Knives out for Porirua beg­gars

Kapi-Mana News - - FRONT PAGE - VIR­GINIA FAL­LON

Porirua is mulling a ban on beg­gars amid fears that syn­thetic cannabis use is mak­ing the city’s pan­han­dlers more vi­o­lent.

Mayor Mike Tana said he would ‘‘do what it takes’’ to stop es­ca­lat­ing ten­sions be­tween re­tail­ers, shop­pers and peo­ple who beg out­side Can­nons Creek Shop­ping Cen­tre in the city’s east.

‘‘If zon­ing it out is go­ing to be the only op­tion then that’s what we’ll do. We’re look­ing at it now,’’ he said.

Whether Porirua City Coun­cil would make a city-wide by­law, tres­pass peo­ple beg­ging for money in Can­nons Creek or make a ‘‘beg­ging zone’’ was not yet known, he said.

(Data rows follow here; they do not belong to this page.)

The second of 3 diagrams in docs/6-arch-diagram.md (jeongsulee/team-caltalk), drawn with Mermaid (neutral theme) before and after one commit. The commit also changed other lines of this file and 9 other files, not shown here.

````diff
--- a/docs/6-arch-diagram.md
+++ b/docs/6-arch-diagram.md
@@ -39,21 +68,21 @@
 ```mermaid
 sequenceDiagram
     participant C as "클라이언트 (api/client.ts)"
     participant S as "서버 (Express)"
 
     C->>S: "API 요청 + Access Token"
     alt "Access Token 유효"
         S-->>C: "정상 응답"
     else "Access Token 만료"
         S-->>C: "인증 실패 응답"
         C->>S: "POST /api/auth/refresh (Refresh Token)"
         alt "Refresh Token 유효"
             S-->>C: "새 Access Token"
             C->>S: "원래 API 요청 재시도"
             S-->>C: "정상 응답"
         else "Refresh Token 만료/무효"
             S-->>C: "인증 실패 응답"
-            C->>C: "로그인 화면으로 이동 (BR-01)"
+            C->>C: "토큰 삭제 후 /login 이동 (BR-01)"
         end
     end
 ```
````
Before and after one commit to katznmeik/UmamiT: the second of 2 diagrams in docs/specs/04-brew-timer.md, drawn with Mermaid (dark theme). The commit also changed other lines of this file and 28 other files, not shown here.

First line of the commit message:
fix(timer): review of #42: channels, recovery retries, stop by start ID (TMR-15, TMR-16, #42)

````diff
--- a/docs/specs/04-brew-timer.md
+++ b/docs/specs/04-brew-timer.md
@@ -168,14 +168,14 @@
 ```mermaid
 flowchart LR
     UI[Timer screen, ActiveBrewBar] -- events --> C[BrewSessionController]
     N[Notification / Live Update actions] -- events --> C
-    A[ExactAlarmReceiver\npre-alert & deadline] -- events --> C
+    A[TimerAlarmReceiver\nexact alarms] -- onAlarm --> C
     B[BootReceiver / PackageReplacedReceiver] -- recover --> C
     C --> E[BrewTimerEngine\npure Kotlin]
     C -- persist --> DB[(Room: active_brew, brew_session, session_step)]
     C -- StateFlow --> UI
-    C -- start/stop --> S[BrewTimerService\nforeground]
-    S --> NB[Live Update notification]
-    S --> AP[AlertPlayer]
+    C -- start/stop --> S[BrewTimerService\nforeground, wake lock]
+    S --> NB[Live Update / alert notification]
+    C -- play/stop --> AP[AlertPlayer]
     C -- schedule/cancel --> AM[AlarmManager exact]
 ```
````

Welling­ton City Coun­cil con­sid­ered, then dis­counted, a beg­ging by­law in 2016, but Auck­land’s by­law passed in 2013.

Can­nons Creek con­sta­ble Andy Alexan­der said a ban would be good news for po­lice.

‘‘Beg­ging is the bane of our life and goes hand in hand with syn­thetic cannabis use,’’ he said.

‘‘We have the mir­ror im­age of the Auck­land is­sue [syn­thetic drug users beg­ging for cash] down here - that’s what our fear is.’’

Seki-A Su­per Value Su­per­mar­ket own­ers Gur­jeet, Prith­pai and Deep Singh said a per­son beg­ging was threat­ened with a knife and a wo­man robbed last week­end.

Po­lice couldn’t con­firm the in­ci­dent, but Prith­pai said it wasn’t un­com­mon for vi­o­lence to ex­plode out­side his shop.

‘‘A guy’s mum was ha­rassed for money and the guy turned up to stab the beg­gar. Some­one will die.

‘‘We’ve seen [the beg­gars] knocked out, but they ... come back, they don’t care,’’ he said.

The Singhs said their busi­ness had suf­fered as chil­dren were hus­tled for their lolly money and cus­tomers stayed away.

An­other busi­ness owner, who didn’t want to be named, said po­lice were help­ful but coun­cil needed to step in to help its busi­ness com­mu­nity.

The peo­ple beg­ging were of­ten around un­til mid­night, he said.

Last Tues­day, a man beg­ging for money said he had a right to be there.

‘‘I use the money for syns [syn­thetic drugs], I’m not hurt­ing any­one by ask­ing them.’’

When he was given food by wellmean­ing mem­bers of the public he tried to re­turn it to the shop in ex­change for money, he said.

On Fri­day, a shopper at the cen­tre said the beg­ging was bad for the com­mu­nity as well as busi­ness.

‘‘If the shops close we’ll have noth­ing here in Can­nons Creek. They could ruin it for us all.’’

Sergeant Matiu Grant said de­spite a de­crease af­ter last year’s cam­paign to dis­cour­age them, beg­gars had re­turned over the hol­i­day pe­riod. In­tim­i­da­tion or heavy­handed tac­tics should be re­ported to po­lice im­me­di­ately.

‘‘As hard as it is to say no some­times, do not give your hard earned money to peo­ple beg­ging for it. There are other op­tions for them to get the as­sis­tance they need.’’

Newspapers in English

Newspapers from New Zealand

© PressReader. All rights reserved.